Source: Ministry for Primary Industries
Media contact: MPI media team
The recent Myrtle Rust Science Symposium discussed solutions to battle the invasive rust disease which is attacking iconic species such as pōhutukawa and ramarama, and heard how myrtle rust has wiped out species from some areas across the Tasman.
Almost 100 delegates attended the 2-day symposium in Auckland, which was organised by Biosecurity New Zealand (part of the Ministry for Primary Industries – MPI), with support from the Department of Conservation (DOC) and the Myrtle Rust Strategic Science Advisory Group (SSAG).
The event brought together scientists, central government, and representatives from groups working to combat myrtle rust on the ground, including councils, iwi, and the plant and honey sectors.

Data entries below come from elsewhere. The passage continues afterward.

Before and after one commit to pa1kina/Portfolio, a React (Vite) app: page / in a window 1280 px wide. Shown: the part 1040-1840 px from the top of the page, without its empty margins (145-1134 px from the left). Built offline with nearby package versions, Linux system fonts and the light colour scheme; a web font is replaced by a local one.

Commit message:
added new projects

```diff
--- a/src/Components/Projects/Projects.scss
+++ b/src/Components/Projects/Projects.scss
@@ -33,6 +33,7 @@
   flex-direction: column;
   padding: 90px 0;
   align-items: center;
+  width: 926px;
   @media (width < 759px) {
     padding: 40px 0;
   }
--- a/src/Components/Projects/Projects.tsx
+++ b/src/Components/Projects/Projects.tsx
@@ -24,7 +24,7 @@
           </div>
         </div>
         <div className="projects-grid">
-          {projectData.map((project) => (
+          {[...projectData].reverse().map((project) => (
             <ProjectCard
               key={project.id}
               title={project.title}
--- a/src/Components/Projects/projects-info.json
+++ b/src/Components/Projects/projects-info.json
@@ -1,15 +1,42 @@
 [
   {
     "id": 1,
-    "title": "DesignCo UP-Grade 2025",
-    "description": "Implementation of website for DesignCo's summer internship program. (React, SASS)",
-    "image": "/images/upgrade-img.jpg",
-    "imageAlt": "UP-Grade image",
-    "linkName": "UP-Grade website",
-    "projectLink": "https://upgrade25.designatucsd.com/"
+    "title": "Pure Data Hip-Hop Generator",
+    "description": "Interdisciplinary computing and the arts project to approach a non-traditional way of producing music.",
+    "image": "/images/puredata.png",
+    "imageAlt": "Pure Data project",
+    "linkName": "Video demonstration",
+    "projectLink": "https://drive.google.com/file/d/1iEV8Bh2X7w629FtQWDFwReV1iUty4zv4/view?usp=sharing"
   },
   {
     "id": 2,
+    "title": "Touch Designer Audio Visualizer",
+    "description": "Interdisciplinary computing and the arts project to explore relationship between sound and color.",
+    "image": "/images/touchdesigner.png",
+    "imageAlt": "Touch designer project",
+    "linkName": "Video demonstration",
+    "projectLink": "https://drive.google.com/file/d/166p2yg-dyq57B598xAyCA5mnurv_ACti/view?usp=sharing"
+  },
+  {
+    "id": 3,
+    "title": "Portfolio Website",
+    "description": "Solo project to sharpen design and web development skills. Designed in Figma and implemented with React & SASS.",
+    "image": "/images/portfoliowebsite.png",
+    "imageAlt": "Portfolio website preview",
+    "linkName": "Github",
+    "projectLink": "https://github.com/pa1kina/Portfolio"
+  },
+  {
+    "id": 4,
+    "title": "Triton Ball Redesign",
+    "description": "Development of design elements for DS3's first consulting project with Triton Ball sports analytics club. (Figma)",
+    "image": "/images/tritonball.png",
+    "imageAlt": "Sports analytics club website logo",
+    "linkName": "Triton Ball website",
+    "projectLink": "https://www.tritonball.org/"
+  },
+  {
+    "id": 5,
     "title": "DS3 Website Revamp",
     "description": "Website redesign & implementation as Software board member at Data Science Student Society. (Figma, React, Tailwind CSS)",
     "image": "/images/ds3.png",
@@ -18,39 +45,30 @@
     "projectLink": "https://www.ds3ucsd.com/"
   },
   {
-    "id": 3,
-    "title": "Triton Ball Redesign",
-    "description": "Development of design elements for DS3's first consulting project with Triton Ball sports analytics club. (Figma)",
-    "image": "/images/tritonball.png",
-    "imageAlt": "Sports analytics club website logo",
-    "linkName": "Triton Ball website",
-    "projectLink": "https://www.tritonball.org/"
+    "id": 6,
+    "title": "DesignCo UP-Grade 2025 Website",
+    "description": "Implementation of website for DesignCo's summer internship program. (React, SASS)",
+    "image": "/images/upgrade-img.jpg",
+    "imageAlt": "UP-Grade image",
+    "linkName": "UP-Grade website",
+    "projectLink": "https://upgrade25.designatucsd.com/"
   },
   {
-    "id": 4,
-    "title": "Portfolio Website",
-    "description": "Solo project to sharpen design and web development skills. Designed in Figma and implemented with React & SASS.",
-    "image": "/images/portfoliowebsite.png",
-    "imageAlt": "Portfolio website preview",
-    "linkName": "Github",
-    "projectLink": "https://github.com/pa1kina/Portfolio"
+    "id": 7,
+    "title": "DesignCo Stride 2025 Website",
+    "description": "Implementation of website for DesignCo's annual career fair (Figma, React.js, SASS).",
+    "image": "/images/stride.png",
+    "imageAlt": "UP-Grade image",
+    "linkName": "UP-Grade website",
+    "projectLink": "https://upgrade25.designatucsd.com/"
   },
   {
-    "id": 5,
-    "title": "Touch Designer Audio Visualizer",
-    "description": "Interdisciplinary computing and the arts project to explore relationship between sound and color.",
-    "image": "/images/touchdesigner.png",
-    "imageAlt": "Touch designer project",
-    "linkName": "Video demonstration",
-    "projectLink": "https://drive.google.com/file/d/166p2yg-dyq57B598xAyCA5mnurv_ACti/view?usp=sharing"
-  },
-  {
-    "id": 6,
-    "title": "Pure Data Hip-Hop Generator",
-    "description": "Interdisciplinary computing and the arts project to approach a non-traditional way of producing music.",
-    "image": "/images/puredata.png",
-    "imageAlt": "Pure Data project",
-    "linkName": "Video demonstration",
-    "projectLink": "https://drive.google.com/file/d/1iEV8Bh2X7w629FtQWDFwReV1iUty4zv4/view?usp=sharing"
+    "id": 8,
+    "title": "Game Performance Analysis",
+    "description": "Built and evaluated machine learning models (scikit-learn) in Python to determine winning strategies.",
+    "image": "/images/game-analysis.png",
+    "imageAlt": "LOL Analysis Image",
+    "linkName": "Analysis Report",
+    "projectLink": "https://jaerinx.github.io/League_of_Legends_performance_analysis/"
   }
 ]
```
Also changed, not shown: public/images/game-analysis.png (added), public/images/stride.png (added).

MPI’s science policy manager Naomi Parker says science will be key to fighting myrtle rust, which is now widely distributed across key parts of the North Island and in the north and west of the South Island. The disease, which is carried on the wind, has the potential to damage many ecologically, economically, and culturally significant native tree, shrub, and vine species, including pōhutukawa, mānuka, and non-natives such as feijoa.
“Speakers presented the findings of more than 20 research projects funded by Biosecurity New Zealand to better understand myrtle rust and limit its impact. These ranged from novel surveillance techniques such as unmanned aerial vehicles to scan the forest canopies for evidence of the disease, to the potential for microbes living in myrtles to inhibit the rust, and the importance of partnering with Māori in both the research and management of myrtle rust.”
Dr Parker says the research reports, which will be published on the Myrtle Rust in New Zealand website over the coming weeks, were identified as priorities by the SSAG, which recently released a science plan to guide research that will be most valuable for managing myrtle rust.
Ken Hughey, the SSAG chair and the Department of Conservation chief science advisor, says an important focus of the symposium was how the science could be used by groups on the ground working to manage the disease, including DOC, botanical gardens, nurseries, and the honey businesses.
“There is no silver bullet when it comes to myrtle rust, but the symposium was a fantastic opportunity to discuss progress and future priorities, and to strengthen the community of stakeholders who are committed to combating this disease.”
Reports from the public are also helping scientists track the spread of myrtle rust and discover new host species.